Many experts believe there are health benefits for smokers who switch completely to e-cigarettes.

“While the data are still not as clear as we would like, we present the entire picture with national data so we think our estimates are as good as we can get,” said David Abrams, executive director of the Schroeder Institute of Tobacco Research and Policy Studies at the Truth Initiative.

Most previous studies count as e-cigarette users anyone who has vaped within the past 30 days. That can include someone who goes to a party and vapes once or twice.

“Those are not the people we are concerned with,” David Levy, a professor of oncology at Georgetown Lombardi Comprehensive Cancer Center and the study’s lead author said in an interview. “We tried to get an idea of the number of people who progressed to established use.”
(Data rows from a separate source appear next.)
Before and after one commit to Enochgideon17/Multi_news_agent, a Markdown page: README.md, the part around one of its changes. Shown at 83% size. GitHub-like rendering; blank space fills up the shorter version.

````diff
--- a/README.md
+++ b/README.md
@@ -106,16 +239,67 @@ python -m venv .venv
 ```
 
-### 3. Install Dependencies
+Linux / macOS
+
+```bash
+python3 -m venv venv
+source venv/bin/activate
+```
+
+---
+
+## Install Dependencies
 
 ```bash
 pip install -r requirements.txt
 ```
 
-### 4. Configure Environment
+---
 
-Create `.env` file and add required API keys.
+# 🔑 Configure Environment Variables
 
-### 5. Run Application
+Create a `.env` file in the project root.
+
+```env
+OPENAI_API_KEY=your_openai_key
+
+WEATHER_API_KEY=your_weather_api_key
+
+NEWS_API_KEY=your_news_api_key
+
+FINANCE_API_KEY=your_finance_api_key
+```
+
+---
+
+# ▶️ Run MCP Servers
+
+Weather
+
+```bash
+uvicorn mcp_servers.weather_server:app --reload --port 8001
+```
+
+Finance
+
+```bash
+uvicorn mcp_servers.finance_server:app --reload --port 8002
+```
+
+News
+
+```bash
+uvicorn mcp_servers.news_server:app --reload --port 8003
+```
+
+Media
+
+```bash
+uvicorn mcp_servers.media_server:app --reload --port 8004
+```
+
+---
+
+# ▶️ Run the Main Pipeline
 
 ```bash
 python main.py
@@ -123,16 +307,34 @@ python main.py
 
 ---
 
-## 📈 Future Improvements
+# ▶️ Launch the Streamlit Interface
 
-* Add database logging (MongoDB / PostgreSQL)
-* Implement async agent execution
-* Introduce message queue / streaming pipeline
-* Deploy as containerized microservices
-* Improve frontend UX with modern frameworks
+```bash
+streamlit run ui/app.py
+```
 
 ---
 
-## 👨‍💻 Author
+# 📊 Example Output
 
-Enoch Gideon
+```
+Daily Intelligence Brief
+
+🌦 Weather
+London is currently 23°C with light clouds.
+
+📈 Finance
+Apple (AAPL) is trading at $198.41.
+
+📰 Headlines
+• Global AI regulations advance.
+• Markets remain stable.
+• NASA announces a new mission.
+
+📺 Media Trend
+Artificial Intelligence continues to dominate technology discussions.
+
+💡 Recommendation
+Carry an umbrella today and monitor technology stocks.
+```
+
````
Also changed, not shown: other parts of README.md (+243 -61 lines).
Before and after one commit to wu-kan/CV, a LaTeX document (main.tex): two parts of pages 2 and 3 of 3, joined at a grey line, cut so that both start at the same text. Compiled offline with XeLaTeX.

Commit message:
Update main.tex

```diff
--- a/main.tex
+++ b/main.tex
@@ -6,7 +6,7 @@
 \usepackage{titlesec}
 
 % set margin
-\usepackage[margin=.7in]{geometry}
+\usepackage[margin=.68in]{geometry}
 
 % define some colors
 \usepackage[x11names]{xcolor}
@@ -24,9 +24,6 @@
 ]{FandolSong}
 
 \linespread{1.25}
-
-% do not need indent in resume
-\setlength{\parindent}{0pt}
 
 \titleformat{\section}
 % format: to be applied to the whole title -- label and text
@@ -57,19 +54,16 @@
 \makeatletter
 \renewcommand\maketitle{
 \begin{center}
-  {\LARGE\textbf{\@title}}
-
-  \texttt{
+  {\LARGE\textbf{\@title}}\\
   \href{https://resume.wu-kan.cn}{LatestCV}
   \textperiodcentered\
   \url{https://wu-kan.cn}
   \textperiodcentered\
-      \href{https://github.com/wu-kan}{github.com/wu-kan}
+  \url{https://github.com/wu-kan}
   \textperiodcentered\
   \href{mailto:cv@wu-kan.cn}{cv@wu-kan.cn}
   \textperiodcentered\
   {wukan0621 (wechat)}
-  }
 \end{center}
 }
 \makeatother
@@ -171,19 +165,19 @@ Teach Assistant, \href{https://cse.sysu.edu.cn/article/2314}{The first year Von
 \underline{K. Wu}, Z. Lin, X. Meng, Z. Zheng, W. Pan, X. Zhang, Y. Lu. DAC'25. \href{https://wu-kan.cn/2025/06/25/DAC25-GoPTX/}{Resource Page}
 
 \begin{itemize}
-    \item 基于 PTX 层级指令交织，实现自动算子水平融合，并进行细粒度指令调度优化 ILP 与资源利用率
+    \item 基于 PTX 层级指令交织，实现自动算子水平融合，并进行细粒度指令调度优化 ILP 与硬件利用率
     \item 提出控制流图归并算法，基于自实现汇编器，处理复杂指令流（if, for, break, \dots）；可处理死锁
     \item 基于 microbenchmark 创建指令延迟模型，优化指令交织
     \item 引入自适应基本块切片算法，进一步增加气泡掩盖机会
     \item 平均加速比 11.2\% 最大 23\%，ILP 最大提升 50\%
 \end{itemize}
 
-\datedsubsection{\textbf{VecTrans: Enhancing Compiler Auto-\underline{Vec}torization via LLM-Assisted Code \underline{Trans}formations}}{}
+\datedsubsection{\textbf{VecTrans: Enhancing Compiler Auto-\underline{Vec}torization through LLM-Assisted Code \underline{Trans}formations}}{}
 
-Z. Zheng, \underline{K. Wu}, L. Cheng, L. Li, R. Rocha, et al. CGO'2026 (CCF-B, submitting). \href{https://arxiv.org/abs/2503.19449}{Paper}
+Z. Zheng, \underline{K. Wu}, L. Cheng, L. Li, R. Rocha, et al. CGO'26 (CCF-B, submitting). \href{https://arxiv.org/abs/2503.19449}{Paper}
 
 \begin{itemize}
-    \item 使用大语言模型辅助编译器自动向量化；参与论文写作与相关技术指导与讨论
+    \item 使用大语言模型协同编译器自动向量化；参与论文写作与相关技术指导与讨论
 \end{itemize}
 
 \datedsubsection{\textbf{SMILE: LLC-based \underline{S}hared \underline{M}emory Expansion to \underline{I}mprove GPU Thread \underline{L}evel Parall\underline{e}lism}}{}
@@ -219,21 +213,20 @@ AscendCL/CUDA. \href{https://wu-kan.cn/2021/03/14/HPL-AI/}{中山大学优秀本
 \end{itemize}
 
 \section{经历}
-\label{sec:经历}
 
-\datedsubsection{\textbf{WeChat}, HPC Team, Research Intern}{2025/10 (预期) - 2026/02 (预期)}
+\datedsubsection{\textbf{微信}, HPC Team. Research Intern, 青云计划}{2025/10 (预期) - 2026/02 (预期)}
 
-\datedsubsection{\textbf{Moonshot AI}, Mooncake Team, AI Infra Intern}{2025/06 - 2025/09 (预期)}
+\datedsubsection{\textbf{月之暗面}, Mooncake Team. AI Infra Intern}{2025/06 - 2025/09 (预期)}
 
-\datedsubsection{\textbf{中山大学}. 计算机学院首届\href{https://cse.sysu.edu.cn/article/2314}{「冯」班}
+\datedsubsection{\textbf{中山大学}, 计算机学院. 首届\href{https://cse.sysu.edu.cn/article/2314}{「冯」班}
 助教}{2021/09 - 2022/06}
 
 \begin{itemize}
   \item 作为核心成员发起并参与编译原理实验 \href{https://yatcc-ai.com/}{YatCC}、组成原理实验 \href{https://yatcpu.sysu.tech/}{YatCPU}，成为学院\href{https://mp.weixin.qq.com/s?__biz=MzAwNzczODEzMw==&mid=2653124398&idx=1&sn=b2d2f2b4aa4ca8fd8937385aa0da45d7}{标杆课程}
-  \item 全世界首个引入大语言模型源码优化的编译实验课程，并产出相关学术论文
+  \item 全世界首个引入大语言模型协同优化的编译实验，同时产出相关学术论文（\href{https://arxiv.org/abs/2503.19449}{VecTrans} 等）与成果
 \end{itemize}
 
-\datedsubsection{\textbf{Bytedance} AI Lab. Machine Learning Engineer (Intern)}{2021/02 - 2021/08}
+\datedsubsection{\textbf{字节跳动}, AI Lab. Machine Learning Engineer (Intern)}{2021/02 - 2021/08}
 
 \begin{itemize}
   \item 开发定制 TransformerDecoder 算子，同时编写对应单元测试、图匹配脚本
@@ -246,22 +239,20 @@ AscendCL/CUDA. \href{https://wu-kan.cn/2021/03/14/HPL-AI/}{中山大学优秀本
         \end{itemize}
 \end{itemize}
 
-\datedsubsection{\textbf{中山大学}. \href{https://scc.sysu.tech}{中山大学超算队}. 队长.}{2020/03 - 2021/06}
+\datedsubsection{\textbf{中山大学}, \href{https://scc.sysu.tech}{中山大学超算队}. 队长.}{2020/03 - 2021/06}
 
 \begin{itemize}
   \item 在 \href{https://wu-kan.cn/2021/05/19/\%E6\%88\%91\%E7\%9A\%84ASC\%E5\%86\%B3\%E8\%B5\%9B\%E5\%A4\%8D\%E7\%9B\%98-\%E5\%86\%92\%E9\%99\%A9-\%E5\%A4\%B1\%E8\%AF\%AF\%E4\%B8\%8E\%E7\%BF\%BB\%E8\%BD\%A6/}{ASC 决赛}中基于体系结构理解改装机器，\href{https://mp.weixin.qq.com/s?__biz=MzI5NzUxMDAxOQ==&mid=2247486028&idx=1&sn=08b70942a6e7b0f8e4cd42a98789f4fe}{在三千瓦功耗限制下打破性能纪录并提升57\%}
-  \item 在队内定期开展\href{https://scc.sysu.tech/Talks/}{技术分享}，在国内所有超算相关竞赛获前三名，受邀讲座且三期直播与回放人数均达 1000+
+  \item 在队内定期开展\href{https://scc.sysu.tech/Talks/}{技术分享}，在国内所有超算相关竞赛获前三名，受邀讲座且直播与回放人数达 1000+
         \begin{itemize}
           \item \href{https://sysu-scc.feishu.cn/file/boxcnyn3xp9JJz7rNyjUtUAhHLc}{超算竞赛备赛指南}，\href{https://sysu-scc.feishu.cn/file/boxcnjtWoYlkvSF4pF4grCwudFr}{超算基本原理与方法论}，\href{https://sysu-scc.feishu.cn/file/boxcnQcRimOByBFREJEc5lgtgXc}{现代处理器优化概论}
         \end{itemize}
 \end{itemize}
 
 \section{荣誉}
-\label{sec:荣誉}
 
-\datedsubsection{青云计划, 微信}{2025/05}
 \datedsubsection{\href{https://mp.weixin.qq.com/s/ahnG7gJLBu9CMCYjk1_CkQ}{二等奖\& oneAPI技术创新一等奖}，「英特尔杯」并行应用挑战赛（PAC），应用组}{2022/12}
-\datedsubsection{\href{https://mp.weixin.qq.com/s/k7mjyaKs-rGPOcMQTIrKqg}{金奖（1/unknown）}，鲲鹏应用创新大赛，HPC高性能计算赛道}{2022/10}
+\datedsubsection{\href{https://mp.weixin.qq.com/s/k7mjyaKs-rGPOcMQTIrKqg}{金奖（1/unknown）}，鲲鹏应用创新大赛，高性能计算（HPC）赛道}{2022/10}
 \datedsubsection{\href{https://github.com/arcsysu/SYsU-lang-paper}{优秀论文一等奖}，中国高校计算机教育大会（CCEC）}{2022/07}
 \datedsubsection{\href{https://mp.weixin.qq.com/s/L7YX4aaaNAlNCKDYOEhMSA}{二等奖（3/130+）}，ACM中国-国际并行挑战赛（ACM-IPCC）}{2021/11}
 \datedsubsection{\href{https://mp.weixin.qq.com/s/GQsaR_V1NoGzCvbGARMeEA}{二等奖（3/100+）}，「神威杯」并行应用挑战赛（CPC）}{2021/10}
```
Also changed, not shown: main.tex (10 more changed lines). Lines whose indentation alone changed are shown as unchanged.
(See there for more details)

On May 5, the FDA announced a final rule extending its tobacco authority to include e-cigarettes, pipe tobacco, cigars and hookah. The rule, which becomes effective in early August, requires companies to seek marketing authorization for any tobacco product introduced after Feb. 15, 2007.

Levy and other e-cigarette advocates say excessive FDA regulation could stifle the development of safer products that could more effectively displace cigarettes.



Johnson Seeks Answers from FDA on Burdensome E-Cigarette Regulations

Johnson Seeks Answers from FDA on Burdensome E-Cigarette Regulations

WASHINGTON — Sen. Ron Johnson (R-Wis.), chairman of the Senate Homeland Security and Governmental Affairs Committee, sent a letter to Food and Drug Administration (FDA) Commissioner Robert Califf raising concerns about the agency’s recent e-cigarette regulation, which could create undue burdens on small businesses and possibly lead to negative unintended health consequences.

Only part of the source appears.